At a pretrial conference Tuesday, Commissioner Sam Bubrick set Coleman's trial for Sept. 19 after denying a request by her attorney, Johnnie Cochran, that the felony charge be dropped on grounds of insufficient evidence.
While acknowledging that the case "has obvious political overtones," Bubrick ruled that "there is enough evidence against the defendant" to let the case go to trial.
Coleman, 48, is accused of taking more than $1,200 in district funds to attend an education conference in New Orleans in November, 1983, and then failing to attend the conference. Prosecutors claim that Coleman filed phony expense vouchers for more than $1,500, including false plane-ticket receipts and a photocopy of an uncashed check for registration fees she claimed to have paid.
Upon receiving the expense claims, then-school board President William (Tony) Draper asked the Los Angeles district attorney's office to investigate Coleman, who is part of a faction on the school board that often has tangled with Draper.

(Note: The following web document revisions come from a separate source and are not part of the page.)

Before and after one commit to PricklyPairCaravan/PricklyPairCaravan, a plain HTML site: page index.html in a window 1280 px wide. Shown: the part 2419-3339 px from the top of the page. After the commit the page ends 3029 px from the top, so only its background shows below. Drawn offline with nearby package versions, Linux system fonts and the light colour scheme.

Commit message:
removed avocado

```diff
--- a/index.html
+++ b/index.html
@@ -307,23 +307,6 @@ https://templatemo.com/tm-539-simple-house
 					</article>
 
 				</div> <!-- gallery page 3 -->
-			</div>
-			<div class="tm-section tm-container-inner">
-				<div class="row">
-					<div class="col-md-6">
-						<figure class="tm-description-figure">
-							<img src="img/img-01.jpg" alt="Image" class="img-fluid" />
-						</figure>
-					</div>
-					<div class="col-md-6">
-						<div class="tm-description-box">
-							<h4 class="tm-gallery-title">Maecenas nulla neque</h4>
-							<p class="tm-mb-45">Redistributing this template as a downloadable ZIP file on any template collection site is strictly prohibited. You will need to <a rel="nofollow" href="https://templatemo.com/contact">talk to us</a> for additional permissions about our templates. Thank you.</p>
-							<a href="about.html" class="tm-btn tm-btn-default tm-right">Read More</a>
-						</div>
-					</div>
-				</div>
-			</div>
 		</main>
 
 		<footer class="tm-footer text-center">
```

Coleman, who has pleaded innocent, said Tuesday she is eager to get the matter resolved. A three-term board member, she has been suspended without pay from her job as a county probation officer. If convicted, she faces up to three years in prison, loss of the county job and removal from office.